Action item |
Copy every line of the records below that holds the word "images".
■ ■ ■ ■ ■ ■ ■
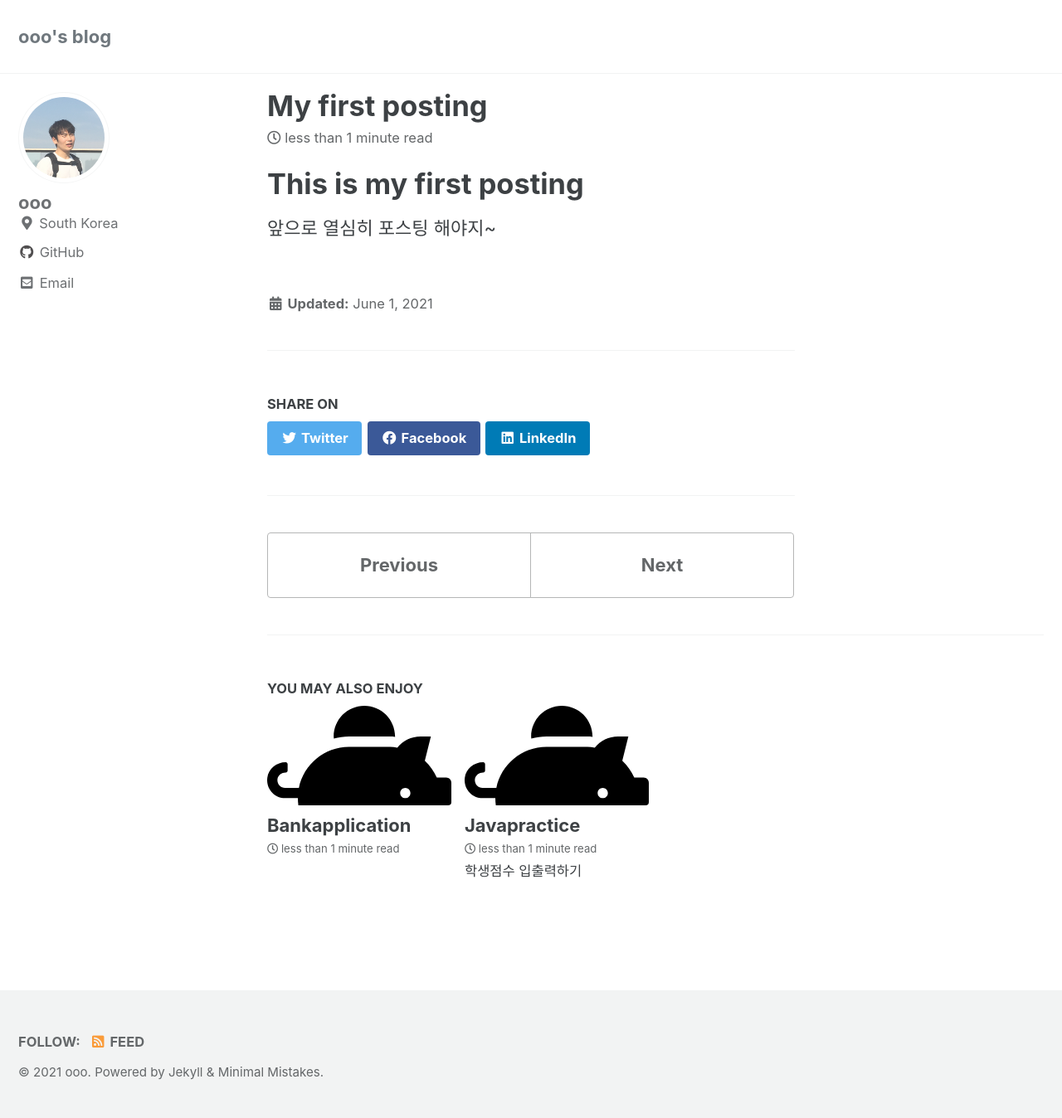
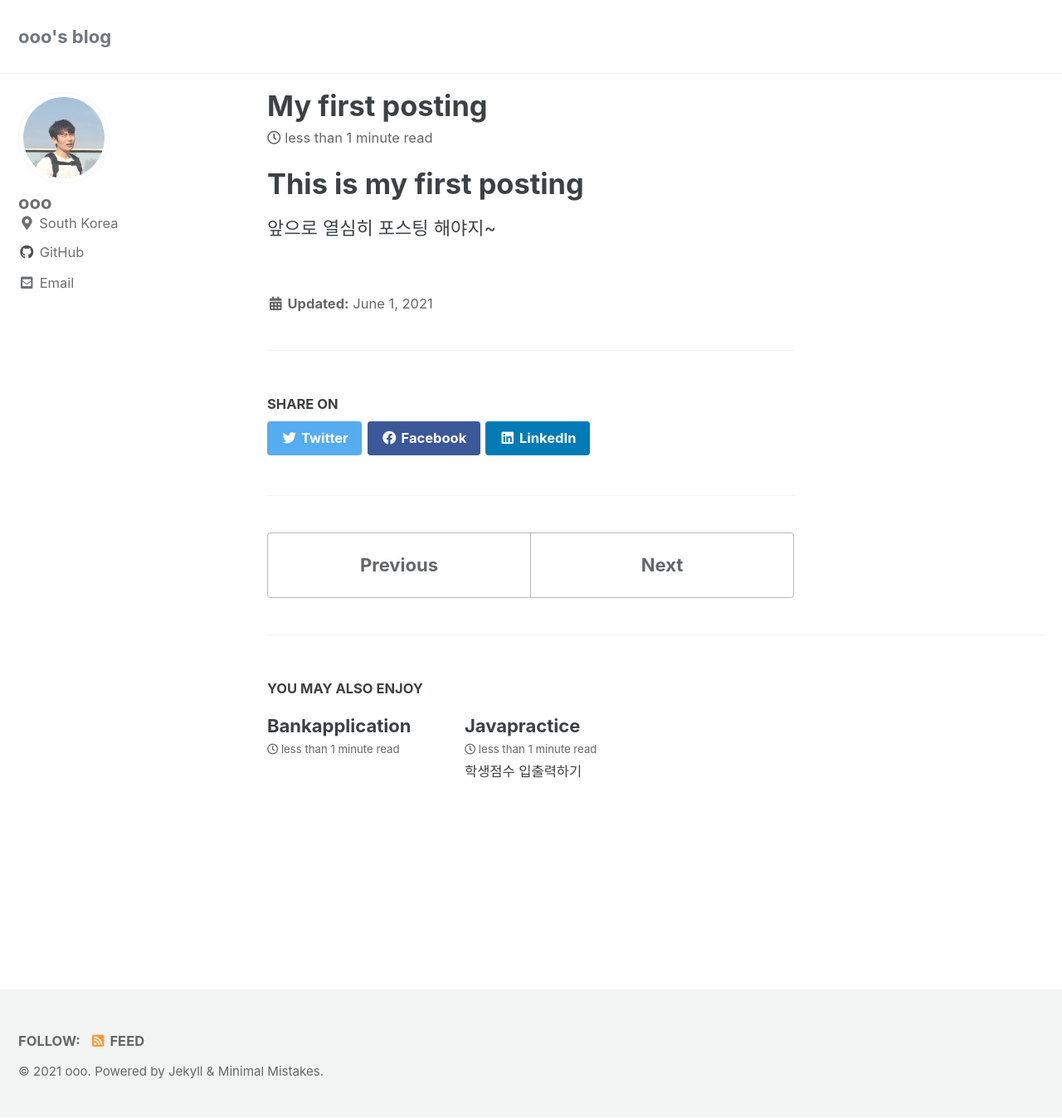
Before and after one commit to Youngyoon-1/Youngyoon-1.github.io, a Jekyll site: the page built from _posts/2021-06-01-first.md, in a window 1280 px wide and 1348 px high. Shown: the whole window at 83% size. Built offline with Jekyll 4.4.1, drawn with Linux system fonts in a browser that asks for light colours; cached includes are drawn as plain includes.

Commit message:
Update _config.yml

```diff
--- a/_config.yml
+++ b/_config.yml
@@ -24,7 +24,7 @@ description              : ""
 url                      : "https://Youngyoon-1.github.io/"
 baseurl                  : ""
 repository               : # GitHub username/repo-name e.g. "mmistakes/minimal-mistakes"
-teaser                   : "/assets/images/piggy-bank-solid.svg" # path of fallback teaser image, e.g. "/assets/images/500x300.png"
+teaser                   : # path of fallback teaser image, e.g. "/assets/images/500x300.png"
 logo                     : # path of logo image to display in the masthead, e.g. "/assets/images/88x88.png"
 masthead_title           : ""
 # breadcrumbs            : false # true, false (default)
```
■ ■ ■ ■ ■ ■ ■
Result |
-teaser                   : "/assets/images/piggy-bank-solid.svg" # path of fallback teaser image, e.g. "/assets/images/500x300.png"
+teaser                   : # path of fallback teaser image, e.g. "/assets/images/500x300.png"
 logo                     : # path of logo image to display in the masthead, e.g. "/assets/images/88x88.png"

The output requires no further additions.